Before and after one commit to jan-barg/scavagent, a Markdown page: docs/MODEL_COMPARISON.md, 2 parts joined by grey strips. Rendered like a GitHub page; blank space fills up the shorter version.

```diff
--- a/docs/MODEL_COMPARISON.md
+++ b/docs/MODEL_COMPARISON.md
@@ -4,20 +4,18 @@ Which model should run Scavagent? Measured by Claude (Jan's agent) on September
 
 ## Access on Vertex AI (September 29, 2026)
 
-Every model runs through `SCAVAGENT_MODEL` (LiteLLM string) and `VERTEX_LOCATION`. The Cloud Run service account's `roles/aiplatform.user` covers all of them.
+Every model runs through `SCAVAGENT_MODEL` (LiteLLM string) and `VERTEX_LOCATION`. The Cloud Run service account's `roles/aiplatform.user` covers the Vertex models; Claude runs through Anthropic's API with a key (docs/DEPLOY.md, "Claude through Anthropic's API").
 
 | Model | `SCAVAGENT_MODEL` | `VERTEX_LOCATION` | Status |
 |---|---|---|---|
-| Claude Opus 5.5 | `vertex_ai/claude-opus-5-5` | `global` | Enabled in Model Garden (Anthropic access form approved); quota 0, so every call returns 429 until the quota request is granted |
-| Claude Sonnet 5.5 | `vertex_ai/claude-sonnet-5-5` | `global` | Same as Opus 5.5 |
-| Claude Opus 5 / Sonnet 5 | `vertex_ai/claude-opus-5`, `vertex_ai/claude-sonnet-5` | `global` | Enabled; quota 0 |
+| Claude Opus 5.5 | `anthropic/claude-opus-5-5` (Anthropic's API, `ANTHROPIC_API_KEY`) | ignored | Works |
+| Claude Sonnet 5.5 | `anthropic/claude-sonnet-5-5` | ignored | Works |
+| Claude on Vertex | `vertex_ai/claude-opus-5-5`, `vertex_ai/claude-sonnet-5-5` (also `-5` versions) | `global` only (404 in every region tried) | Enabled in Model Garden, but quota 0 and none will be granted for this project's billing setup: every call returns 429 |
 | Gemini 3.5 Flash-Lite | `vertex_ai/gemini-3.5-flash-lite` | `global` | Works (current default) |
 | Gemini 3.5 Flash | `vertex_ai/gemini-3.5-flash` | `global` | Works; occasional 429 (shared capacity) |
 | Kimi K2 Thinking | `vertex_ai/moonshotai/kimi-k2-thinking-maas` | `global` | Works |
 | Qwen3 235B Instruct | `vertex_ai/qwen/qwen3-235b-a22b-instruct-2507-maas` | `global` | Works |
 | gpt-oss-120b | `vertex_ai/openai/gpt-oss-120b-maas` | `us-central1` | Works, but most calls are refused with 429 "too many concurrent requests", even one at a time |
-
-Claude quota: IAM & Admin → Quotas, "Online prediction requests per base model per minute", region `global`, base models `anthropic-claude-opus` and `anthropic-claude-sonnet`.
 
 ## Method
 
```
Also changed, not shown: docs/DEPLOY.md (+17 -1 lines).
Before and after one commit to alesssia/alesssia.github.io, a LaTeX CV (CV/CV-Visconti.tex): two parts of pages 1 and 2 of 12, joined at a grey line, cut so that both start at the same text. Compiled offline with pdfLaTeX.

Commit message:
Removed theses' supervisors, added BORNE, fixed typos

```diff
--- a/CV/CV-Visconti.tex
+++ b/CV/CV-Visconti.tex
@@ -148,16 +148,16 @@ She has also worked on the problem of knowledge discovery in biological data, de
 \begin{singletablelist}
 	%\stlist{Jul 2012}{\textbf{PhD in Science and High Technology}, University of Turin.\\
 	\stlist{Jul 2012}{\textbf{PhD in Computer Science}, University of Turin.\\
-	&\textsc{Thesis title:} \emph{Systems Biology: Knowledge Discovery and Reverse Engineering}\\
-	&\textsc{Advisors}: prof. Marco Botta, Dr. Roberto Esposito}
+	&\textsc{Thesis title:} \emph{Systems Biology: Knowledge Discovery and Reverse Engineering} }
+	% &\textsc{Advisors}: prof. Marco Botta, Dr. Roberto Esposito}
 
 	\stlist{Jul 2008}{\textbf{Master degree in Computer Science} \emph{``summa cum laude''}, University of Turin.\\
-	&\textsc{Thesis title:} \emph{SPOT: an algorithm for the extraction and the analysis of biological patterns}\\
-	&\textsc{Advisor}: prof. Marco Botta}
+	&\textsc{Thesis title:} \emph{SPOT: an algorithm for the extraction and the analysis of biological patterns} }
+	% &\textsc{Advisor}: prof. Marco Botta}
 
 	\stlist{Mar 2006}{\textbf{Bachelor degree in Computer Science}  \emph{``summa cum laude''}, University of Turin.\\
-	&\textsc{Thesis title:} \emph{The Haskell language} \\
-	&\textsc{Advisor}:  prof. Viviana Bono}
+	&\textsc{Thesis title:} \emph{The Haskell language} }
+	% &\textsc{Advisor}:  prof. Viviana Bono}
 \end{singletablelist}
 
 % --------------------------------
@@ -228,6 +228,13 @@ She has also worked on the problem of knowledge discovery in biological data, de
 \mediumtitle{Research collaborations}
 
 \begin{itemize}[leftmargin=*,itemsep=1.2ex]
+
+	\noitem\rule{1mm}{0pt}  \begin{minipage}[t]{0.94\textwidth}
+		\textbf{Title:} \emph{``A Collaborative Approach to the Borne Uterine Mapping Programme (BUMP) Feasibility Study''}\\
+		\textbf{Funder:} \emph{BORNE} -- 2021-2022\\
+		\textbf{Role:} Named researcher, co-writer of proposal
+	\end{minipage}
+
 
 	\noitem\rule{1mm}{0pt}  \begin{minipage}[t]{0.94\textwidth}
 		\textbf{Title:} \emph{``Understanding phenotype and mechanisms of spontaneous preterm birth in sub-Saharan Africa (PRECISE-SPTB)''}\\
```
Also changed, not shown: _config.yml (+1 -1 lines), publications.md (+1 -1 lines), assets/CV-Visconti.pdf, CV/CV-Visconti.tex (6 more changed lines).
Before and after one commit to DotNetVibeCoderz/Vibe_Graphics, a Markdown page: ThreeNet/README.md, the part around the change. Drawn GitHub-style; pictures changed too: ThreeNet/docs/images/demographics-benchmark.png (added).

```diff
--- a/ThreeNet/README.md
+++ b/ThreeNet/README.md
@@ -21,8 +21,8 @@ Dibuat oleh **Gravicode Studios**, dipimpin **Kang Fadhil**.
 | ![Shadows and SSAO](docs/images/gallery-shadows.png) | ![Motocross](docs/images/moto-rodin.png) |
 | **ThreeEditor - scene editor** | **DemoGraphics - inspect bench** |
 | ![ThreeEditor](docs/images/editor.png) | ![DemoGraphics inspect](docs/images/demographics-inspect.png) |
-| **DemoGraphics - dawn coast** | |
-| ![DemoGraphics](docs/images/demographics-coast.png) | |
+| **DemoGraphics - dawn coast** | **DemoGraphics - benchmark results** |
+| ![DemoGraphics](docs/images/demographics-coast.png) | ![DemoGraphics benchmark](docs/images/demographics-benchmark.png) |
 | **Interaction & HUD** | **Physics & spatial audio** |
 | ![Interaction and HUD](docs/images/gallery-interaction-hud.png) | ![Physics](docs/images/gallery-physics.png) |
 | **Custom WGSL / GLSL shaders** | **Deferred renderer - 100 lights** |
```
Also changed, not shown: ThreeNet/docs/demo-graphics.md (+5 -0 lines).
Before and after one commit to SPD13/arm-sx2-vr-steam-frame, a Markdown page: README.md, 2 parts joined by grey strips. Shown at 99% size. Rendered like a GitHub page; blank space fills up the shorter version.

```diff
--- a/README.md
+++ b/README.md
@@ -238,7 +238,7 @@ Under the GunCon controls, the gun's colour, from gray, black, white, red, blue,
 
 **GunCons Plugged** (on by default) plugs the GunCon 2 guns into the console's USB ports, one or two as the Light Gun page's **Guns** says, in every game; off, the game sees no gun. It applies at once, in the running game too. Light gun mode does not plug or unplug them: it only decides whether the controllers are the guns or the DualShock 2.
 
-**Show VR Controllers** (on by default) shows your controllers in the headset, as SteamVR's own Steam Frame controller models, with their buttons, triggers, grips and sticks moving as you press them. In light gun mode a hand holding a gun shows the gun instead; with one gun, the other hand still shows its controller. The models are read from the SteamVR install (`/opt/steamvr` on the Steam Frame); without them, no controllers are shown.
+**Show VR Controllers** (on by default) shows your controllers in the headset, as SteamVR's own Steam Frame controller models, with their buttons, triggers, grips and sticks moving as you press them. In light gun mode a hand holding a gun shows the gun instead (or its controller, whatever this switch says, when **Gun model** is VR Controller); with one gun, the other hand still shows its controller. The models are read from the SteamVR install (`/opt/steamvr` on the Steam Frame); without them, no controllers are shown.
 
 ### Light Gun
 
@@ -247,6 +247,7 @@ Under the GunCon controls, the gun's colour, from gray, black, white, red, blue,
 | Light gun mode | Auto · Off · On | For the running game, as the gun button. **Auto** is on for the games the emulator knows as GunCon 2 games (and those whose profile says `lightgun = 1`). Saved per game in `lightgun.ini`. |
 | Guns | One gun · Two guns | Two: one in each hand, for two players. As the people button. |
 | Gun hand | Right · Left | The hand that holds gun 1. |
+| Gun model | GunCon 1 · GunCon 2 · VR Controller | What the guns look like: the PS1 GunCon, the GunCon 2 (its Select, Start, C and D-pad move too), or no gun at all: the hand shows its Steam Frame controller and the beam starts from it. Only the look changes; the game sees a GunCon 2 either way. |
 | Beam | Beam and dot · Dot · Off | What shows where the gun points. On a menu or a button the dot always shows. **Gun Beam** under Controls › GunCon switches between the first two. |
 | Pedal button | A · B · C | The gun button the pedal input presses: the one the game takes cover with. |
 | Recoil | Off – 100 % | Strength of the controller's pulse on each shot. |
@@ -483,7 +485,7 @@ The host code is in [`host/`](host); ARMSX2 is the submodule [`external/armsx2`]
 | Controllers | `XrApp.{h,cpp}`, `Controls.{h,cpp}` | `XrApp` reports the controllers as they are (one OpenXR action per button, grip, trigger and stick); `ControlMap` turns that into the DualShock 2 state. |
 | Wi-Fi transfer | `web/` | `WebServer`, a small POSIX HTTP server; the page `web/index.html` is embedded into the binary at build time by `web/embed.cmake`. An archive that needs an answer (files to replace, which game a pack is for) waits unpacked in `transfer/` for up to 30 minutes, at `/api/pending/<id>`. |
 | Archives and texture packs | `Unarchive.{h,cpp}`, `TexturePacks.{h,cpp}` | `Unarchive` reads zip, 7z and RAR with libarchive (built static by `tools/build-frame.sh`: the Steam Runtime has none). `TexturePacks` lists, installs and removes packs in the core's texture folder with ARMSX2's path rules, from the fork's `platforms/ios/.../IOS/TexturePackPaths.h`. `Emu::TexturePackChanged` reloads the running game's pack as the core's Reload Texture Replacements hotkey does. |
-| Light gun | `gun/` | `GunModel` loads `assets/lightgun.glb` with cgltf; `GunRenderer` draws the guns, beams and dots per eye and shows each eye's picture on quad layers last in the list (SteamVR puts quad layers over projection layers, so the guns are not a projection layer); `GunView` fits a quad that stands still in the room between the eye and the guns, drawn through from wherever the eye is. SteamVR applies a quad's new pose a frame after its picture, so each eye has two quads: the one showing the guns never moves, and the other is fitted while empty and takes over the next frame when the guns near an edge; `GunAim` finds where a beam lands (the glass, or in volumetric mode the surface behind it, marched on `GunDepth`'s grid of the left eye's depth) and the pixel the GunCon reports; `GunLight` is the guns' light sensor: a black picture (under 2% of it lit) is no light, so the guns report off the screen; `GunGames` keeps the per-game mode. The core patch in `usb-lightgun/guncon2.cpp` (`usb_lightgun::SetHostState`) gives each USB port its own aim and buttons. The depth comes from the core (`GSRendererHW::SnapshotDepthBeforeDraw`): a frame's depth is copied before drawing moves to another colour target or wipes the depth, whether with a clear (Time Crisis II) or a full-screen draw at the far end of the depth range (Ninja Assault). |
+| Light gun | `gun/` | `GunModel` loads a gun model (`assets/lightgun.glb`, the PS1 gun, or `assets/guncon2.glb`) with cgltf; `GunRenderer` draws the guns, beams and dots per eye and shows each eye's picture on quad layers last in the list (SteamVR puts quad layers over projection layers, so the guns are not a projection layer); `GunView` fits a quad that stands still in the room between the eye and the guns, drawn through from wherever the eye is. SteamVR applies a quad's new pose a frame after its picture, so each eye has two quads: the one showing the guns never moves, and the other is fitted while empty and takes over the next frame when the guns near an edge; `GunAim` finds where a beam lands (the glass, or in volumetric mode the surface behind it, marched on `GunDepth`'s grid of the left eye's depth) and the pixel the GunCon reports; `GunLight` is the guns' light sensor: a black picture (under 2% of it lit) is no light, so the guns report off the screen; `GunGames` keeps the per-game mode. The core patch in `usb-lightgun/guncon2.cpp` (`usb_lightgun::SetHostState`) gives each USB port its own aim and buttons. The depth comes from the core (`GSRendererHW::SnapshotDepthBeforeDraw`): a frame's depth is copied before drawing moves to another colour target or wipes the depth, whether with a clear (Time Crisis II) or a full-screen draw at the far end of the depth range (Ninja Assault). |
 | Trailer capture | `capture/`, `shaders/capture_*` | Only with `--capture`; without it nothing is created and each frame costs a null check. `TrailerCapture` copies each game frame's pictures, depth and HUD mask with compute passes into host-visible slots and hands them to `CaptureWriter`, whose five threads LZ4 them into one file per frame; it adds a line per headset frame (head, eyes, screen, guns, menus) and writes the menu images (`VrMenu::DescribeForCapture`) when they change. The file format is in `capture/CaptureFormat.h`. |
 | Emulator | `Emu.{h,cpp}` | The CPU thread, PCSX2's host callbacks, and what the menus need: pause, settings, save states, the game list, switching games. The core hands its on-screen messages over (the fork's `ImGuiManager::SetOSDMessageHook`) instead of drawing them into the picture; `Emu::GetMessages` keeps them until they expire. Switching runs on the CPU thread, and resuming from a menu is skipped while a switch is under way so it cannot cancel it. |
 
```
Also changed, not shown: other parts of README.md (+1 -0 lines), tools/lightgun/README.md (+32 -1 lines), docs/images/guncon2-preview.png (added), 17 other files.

□ □ □ □ □

Count up the lines in the records that contain the word "global" and reply with that figure only.

EXERCISE SOLUTION => 9